It’s October and soon Old Man Winter will be arriving. Are you prepared?
I don’t mean is your house winterized or have you pulled out your winter clothes from the attic, but is your garden ready for the cold blast we are about to get?
As we don’t have a delete button for winter it is time to do a little work to prepare your garden for winter. By preparing your garden you will be protecting it from the potential harm the cold can do to your plants. Things like watering, fertilizing, pruning, cleaning up, and mulching will make the difference between a garden that just survives and one that thrives come spring.
Winter is my excuse for drinking more tea and like me the plants need more fluids in the winter. A major cause of winter damage is a lack of water.
Plants need water even through the winter months. Deep watering so that there is moisture below the frost line will help to ensure your plants’ survival.
If you have clay soil that means slow watering over a longer period so that the water is absorbed.
Remember that if the winter is drier than usual, you will need to water once a month to maintain your plants.
Fertilizing? Maybe So
Most of your garden should have already been fertilized during the spring or late summer when the plants actively use the nutrients the fertilizer provides.
However, if your plants are looking a little stressed or your soil test indicates a deficiency, then you can do a fall application of fertilizer.
You would apply a low nitrogen fertilizer after the first frost but before the first freeze. This will help prevent winter damage.
Pruning: Yes & N0
Winter is when you want to do most of your pruning. Remove any dead, broken, insect-infested or diseased limbs.

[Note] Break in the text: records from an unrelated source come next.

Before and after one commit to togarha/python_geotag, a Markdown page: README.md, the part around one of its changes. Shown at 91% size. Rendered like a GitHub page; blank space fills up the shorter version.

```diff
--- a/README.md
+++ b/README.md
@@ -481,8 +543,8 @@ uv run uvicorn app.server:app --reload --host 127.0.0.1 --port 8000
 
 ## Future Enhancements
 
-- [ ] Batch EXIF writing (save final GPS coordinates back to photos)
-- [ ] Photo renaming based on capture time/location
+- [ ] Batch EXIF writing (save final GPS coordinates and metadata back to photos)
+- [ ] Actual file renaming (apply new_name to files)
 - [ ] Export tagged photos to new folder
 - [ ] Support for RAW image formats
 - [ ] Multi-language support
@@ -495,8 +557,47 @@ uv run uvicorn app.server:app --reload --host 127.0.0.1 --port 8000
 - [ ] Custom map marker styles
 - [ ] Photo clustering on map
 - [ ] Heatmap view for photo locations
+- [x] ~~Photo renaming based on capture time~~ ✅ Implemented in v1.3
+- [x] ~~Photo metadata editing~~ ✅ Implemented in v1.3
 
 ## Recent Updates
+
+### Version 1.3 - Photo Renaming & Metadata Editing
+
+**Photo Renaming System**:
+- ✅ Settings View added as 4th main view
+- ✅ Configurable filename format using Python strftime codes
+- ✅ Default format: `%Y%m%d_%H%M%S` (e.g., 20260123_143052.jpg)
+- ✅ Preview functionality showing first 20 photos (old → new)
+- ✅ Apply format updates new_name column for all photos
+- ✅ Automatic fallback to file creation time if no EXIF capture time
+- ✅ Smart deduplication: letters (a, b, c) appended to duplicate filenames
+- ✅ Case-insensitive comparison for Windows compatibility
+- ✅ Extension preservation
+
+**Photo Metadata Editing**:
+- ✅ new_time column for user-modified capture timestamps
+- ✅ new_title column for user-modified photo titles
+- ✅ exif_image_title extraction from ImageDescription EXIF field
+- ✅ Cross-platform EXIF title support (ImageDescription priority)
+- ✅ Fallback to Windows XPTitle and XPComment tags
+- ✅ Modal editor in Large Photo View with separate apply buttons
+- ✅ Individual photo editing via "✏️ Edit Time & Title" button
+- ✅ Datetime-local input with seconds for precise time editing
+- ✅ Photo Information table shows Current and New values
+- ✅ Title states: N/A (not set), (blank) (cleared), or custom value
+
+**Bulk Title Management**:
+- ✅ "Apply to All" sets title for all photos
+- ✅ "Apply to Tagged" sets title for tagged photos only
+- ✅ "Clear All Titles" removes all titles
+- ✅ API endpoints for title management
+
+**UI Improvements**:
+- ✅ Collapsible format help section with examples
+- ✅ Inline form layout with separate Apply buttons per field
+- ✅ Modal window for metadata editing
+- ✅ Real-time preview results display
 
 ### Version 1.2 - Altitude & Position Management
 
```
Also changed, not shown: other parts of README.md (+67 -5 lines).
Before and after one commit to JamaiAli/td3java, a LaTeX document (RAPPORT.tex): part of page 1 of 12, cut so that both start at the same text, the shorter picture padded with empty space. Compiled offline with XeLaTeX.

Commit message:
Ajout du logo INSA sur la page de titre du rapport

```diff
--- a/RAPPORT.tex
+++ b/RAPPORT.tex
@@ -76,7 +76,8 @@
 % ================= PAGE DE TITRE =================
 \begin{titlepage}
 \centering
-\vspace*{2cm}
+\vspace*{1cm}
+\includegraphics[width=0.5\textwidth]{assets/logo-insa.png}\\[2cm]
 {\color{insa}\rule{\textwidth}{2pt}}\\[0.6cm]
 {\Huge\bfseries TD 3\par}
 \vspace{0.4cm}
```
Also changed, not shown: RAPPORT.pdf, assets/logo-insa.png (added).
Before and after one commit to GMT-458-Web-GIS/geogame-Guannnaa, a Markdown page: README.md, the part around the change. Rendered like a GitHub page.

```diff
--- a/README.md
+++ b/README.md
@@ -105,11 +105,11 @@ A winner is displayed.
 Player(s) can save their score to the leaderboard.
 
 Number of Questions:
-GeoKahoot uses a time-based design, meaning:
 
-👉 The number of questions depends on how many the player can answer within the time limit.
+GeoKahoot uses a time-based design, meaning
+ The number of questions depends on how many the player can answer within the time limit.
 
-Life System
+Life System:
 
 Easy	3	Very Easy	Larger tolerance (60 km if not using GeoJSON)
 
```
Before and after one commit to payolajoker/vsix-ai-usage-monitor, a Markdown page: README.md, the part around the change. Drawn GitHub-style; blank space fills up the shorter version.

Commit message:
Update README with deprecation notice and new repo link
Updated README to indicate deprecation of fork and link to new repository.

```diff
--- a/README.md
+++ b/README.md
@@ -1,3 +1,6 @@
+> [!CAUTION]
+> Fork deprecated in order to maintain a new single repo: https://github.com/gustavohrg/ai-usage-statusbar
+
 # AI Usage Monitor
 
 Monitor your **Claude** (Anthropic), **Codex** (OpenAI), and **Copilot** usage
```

Don’t put these limbs in your compost as many diseases and insects can survive the winter.
Don’t remove limbs from newly planted trees. Save the drastic pruning for the next winter.
Cleaning? Not So Much
Most gardens are spent by this time of year. Many people go through their gardens cutting back all the perennials. Cutting back should be kept to a minimum. This is not necessary unless the plant is diseased.
Leaving the stalks and seed heads is both beneficial to the plants and the wild life. Clean up but leave as much of the plant as you can (making sure to remove infested debris).
This is also a good time to weed. The weed may look like it is dead, but its roots are not.
Once the garden has been cleaned up you can see which plants are overgrown and need dividing. This is a good time to divide and plant perennials, before the frost.
Mulch – Later
Mulching is like putting on that winter sweater that covers you up and keeps you warm. It covers up the soil and helps to maintain soil temperature.
But a frost/thaw cycle can be more damaging to your plants than a solid winter blast. The mulch may warm up the ground so much that it promotes plant growth. So, wait until the first frost to mulch. A 3 to 4 inch layer of mulch also helps to keep your plants from heaving up out of the ground.
Avoid piling your mulch volcano style around trees. This promotes insect infestations and may even allow them to over winter. It also can promote rot.
With a little work in the fall and then in the winter, you can thwart Old Man Winter and have a thriving garden in the spring. Remember: each season brings its own joy in the garden. To appreciate the beauty of a snowflake, you have to stand out in the cold.
Walker, Jennifer (2019) SJU Expert Offers Tips on Winterizing Your Garden. https://www.sju.edu
Sanchez, Nicole (2020) Five Garden Winterizing Tips. https://extension.oreganstate.edu
Master Gardener Program (2020) Winterizing Your Yard. http://s3.wp.wsu.edu